- Opening Delimiter -
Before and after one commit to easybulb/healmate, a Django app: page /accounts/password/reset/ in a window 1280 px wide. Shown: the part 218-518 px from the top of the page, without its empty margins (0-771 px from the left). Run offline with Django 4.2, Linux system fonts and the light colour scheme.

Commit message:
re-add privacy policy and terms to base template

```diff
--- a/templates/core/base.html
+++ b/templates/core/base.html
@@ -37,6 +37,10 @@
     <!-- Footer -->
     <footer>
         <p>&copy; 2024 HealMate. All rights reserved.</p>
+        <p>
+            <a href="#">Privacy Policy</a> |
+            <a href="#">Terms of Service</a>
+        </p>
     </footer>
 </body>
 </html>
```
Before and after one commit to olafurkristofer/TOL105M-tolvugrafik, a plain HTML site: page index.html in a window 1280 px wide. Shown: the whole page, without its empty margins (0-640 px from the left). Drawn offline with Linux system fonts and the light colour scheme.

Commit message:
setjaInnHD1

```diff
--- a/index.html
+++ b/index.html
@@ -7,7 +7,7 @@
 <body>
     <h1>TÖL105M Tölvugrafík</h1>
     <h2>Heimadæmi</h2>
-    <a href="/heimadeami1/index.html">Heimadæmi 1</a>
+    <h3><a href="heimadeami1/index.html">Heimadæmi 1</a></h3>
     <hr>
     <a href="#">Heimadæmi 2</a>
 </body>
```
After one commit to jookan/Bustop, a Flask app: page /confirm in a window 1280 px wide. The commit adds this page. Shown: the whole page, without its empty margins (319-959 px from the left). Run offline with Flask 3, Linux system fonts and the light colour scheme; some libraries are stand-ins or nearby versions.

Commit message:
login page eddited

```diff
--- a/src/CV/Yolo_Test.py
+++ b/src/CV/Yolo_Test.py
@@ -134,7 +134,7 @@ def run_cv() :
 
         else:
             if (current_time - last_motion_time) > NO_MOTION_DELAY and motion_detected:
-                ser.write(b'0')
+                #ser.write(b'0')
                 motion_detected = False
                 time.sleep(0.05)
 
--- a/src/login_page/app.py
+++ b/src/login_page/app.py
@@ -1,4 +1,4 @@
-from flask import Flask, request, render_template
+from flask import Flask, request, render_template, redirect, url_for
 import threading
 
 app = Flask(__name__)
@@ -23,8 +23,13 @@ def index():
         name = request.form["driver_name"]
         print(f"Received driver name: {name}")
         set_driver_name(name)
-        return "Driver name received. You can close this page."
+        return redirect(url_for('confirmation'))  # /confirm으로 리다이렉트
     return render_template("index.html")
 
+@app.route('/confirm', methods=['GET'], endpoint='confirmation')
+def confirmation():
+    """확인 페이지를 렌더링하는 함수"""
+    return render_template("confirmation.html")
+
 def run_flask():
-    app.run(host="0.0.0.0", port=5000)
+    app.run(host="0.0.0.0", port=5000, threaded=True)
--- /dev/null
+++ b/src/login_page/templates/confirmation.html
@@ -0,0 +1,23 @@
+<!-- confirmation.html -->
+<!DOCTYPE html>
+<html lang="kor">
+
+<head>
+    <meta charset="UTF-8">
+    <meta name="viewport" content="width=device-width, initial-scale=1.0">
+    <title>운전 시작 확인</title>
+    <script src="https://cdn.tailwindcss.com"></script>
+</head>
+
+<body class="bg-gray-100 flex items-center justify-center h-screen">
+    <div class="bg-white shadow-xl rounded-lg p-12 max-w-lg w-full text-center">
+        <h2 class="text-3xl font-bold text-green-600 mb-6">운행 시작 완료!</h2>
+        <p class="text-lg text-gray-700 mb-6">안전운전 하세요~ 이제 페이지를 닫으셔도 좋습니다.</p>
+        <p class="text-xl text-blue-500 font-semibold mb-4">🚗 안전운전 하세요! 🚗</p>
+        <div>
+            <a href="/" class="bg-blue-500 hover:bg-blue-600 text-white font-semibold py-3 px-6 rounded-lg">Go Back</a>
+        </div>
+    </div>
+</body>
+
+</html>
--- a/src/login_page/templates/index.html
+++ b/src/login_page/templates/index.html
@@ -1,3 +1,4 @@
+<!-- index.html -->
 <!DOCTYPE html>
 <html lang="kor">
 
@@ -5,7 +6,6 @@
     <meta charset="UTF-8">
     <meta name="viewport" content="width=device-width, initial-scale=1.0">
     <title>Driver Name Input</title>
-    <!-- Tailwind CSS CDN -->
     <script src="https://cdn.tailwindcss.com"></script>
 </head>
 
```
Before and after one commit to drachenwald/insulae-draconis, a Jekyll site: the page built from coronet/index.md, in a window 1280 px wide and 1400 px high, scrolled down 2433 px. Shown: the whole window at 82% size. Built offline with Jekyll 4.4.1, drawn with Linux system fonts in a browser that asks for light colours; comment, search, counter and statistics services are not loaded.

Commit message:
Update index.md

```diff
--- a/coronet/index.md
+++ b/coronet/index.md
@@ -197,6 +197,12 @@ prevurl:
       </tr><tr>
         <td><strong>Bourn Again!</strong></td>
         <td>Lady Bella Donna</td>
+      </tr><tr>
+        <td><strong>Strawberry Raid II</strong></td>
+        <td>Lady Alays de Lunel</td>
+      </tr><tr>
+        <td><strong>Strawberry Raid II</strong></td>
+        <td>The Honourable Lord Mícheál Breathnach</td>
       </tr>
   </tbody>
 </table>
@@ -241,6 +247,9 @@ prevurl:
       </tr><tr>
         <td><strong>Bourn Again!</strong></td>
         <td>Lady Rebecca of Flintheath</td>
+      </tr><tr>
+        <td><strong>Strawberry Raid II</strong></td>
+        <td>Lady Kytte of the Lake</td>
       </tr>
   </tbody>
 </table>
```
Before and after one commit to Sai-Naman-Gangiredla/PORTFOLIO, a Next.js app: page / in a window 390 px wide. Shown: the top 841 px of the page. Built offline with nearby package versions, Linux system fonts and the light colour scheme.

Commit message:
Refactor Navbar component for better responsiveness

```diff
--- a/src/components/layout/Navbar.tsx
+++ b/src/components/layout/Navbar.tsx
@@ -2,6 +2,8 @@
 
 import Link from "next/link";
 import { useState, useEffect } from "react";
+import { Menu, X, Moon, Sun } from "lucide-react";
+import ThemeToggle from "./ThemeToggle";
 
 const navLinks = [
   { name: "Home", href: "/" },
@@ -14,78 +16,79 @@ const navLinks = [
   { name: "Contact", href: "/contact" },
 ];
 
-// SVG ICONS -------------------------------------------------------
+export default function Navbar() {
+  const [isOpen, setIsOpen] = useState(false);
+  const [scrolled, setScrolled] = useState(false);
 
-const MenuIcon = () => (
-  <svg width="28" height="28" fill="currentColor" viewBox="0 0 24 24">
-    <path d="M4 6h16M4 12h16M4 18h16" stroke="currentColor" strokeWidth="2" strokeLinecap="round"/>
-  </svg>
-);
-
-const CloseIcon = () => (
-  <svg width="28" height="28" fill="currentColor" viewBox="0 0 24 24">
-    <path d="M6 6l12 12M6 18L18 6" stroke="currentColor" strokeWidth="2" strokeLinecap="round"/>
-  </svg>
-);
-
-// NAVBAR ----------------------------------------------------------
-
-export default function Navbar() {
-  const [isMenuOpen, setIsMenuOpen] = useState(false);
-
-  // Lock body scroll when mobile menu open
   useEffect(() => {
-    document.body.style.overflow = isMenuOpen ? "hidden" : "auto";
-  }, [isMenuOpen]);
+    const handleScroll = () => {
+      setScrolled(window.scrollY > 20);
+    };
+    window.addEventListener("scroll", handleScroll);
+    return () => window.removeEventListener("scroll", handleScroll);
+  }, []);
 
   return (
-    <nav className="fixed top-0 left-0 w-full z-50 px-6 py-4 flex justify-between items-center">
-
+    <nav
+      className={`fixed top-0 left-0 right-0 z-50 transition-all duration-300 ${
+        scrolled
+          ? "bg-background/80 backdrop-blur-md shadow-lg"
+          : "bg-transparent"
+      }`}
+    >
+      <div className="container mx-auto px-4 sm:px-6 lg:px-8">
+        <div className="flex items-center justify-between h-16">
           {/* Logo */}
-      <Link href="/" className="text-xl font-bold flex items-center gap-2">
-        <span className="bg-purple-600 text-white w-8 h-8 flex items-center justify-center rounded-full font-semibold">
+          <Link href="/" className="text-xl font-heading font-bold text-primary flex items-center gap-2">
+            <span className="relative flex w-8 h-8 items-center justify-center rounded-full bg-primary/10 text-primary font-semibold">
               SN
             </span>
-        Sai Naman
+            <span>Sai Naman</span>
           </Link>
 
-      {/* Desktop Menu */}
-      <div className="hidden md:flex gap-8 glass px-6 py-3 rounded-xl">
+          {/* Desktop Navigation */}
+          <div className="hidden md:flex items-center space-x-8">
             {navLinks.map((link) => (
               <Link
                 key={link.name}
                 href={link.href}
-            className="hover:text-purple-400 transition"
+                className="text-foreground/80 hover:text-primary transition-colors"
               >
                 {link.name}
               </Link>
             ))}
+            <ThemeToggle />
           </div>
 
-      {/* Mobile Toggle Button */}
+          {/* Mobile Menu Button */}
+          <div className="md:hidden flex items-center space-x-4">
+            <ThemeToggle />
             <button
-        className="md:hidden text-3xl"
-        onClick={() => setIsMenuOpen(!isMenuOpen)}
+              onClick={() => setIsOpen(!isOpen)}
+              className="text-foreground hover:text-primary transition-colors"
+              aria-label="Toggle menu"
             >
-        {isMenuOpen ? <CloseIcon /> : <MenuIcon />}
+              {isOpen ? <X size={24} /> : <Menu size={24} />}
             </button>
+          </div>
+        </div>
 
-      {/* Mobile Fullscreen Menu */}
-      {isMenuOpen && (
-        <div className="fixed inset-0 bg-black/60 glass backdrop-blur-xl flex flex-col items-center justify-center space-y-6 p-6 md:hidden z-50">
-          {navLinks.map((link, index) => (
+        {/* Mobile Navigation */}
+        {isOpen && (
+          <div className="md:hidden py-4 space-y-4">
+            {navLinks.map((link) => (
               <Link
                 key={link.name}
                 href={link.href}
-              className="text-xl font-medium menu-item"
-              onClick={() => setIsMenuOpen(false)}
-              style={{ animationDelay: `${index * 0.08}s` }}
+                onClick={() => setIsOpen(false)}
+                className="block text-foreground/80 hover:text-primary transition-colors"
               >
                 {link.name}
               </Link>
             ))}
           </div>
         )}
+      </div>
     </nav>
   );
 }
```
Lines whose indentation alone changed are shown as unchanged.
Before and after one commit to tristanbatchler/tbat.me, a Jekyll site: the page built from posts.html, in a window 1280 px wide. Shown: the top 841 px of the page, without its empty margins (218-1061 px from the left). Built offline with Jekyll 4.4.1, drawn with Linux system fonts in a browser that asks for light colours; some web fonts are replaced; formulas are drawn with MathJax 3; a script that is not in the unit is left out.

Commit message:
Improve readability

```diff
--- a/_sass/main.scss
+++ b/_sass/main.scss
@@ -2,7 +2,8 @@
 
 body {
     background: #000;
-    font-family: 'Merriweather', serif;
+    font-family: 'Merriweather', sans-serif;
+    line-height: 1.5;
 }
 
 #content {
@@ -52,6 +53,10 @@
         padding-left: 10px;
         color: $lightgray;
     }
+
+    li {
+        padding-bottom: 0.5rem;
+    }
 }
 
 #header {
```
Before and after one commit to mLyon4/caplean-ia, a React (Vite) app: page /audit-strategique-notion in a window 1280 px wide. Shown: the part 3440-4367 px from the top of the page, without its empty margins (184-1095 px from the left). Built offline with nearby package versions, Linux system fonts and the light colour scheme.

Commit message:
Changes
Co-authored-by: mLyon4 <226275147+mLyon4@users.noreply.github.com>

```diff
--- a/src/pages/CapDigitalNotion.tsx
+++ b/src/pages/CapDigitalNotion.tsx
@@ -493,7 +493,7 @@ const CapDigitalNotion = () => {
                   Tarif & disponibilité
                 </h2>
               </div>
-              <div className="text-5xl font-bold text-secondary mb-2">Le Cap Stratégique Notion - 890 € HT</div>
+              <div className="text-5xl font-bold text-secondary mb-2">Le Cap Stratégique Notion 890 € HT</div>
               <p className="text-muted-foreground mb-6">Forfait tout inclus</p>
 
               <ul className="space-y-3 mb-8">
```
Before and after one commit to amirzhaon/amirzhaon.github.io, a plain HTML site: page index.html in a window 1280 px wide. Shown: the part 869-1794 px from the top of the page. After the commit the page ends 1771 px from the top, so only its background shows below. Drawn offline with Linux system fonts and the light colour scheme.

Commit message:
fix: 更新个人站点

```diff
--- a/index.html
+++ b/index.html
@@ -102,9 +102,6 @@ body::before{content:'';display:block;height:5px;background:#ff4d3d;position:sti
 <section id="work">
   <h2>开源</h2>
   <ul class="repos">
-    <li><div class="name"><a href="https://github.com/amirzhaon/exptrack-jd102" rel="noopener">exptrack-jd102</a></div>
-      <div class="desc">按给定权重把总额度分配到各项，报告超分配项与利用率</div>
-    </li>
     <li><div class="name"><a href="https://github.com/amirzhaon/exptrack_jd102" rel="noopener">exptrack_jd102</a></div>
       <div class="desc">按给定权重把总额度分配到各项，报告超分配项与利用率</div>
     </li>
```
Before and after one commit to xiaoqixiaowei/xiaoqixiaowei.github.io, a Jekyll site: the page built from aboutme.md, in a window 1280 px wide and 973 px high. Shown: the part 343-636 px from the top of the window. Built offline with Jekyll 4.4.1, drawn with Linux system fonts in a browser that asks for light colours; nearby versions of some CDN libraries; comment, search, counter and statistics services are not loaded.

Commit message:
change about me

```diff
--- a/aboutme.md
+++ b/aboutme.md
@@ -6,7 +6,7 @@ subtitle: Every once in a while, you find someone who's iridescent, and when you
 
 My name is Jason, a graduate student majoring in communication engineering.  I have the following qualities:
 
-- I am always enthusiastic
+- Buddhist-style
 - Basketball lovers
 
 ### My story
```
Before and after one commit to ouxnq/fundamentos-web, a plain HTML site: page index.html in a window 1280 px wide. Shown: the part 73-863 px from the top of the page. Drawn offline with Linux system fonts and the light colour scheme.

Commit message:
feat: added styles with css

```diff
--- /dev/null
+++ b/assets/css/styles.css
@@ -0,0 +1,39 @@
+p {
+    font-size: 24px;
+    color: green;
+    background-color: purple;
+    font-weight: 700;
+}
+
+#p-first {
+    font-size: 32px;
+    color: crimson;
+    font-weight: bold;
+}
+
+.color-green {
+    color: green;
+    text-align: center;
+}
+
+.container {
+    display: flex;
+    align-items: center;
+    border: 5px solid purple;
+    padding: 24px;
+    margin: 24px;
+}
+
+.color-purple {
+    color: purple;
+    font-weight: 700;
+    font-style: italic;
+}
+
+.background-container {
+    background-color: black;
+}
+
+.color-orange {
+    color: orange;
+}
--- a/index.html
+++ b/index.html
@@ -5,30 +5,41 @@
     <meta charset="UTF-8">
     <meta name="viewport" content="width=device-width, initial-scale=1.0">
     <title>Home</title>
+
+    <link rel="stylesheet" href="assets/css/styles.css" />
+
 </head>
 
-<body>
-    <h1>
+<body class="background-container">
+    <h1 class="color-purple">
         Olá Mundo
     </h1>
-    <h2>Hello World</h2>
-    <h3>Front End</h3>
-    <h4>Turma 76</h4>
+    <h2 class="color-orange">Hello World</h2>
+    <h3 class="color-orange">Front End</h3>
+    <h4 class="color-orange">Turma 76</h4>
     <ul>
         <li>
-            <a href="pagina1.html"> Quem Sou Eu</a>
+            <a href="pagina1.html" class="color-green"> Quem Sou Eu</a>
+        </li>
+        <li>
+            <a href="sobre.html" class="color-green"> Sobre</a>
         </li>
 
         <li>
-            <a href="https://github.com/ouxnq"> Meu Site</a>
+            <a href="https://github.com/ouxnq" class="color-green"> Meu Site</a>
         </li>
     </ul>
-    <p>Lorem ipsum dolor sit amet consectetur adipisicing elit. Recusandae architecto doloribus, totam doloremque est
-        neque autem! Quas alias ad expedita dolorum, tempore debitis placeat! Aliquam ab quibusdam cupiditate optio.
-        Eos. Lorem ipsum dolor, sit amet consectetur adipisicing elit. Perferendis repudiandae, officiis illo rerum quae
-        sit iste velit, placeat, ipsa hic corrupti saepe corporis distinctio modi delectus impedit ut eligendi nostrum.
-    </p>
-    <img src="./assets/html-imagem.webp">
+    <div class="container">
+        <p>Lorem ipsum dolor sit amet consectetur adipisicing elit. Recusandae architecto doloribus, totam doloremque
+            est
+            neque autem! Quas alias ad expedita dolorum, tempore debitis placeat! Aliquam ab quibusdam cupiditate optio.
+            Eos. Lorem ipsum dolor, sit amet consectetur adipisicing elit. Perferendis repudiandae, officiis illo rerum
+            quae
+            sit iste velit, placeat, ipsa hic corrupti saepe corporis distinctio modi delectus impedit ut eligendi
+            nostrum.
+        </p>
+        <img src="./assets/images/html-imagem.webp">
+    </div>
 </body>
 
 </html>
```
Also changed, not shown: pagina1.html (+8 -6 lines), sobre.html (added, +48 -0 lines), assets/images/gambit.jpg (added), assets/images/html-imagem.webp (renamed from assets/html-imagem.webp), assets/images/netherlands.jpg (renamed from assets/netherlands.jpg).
- Closing Delimiter -
◆ **BRIEF**:
Extract, from the material above, each line holding the word "const".

◆ **OUTPUT FOR THIS EXERCISE**:
 const navLinks = [
@@ -14,78 +16,79 @@ const navLinks = [
+  const [isOpen, setIsOpen] = useState(false);
+  const [scrolled, setScrolled] = useState(false);
-const MenuIcon = () => (
-const CloseIcon = () => (
-  const [isMenuOpen, setIsMenuOpen] = useState(false);
+    const handleScroll = () => {
@@ -493,7 +493,7 @@ const CapDigitalNotion = () => {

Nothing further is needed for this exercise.